Segment Start: Records shown

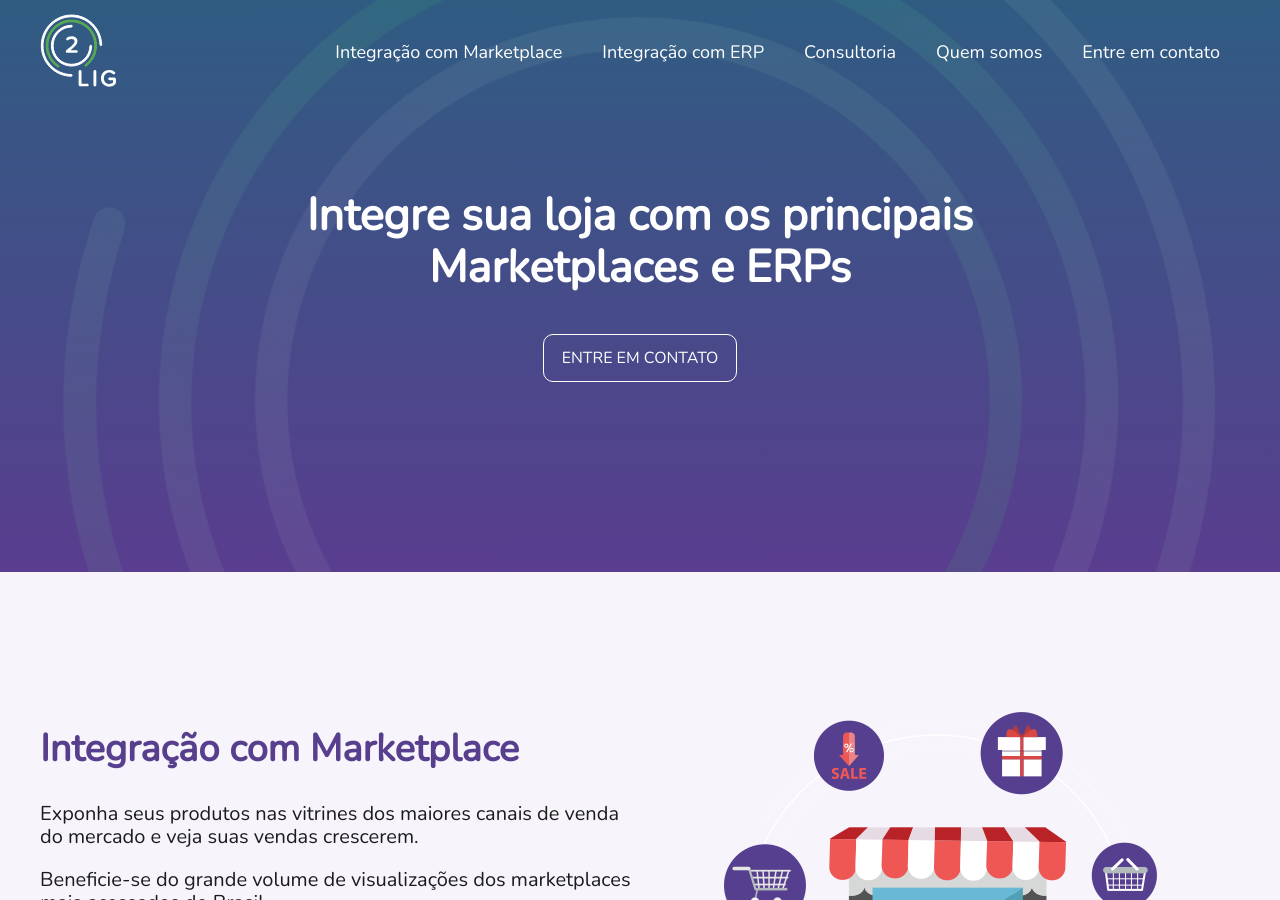
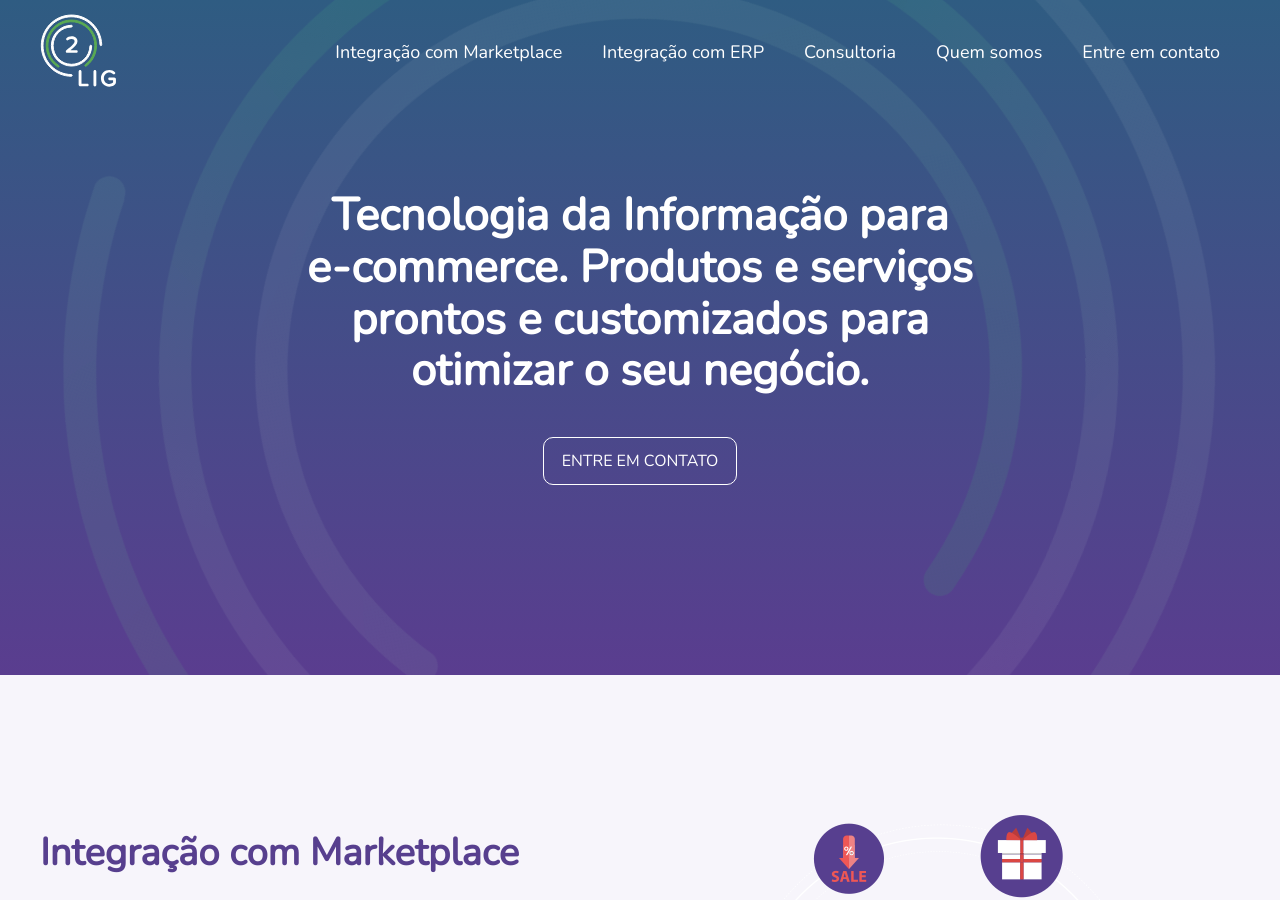
Before and after one commit to leandrooriente/2lig, a Jekyll site: the page built from index.html, in a window 1280 px wide and 900 px high. Built offline with Jekyll 4.4.1, drawn with Linux system fonts in a browser that asks for light colours; nearby versions of some CDN libraries; library files that are not in the unit come from our copies.

Commit message:
Updated Headline

```diff
--- a/_includes/headline.html
+++ b/_includes/headline.html
@@ -1,5 +1,5 @@
 <section class="headline">
-  <h1 class="headline-title">Integre sua loja com os principais Marketplaces e ERPs</h1>
+  <h1 class="headline-title">Tecnologia da Informação para e-commerce. Produtos e serviços prontos e customizados para otimizar o seu negócio.</h1>
   <a href="#contact" class="headline-button anchor">Entre em contato</a>
   <img class="headline-circle-background-small" src="{{site.baseurl}}/assets/big-circle.svg" />
   <img class="headline-circle-background-medium" src="{{site.baseurl}}/assets/normal-circle.svg" />
```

Segment End: Records shown

*Task description*. Your answer must be an exact repeat of all the records, minus the pictures.

*Written response*.
Before and after one commit to leandrooriente/2lig, a Jekyll site: the page built from index.html, in a window 1280 px wide and 900 px high. Built offline with Jekyll 4.4.1, drawn with Linux system fonts in a browser that asks for light colours; nearby versions of some CDN libraries; library files that are not in the unit come from our copies.

Commit message:
Updated Headline

```diff
--- a/_includes/headline.html
+++ b/_includes/headline.html
@@ -1,5 +1,5 @@
 <section class="headline">
-  <h1 class="headline-title">Integre sua loja com os principais Marketplaces e ERPs</h1>
+  <h1 class="headline-title">Tecnologia da Informação para e-commerce. Produtos e serviços prontos e customizados para otimizar o seu negócio.</h1>
   <a href="#contact" class="headline-button anchor">Entre em contato</a>
   <img class="headline-circle-background-small" src="{{site.baseurl}}/assets/big-circle.svg" />
   <img class="headline-circle-background-medium" src="{{site.baseurl}}/assets/normal-circle.svg" />
```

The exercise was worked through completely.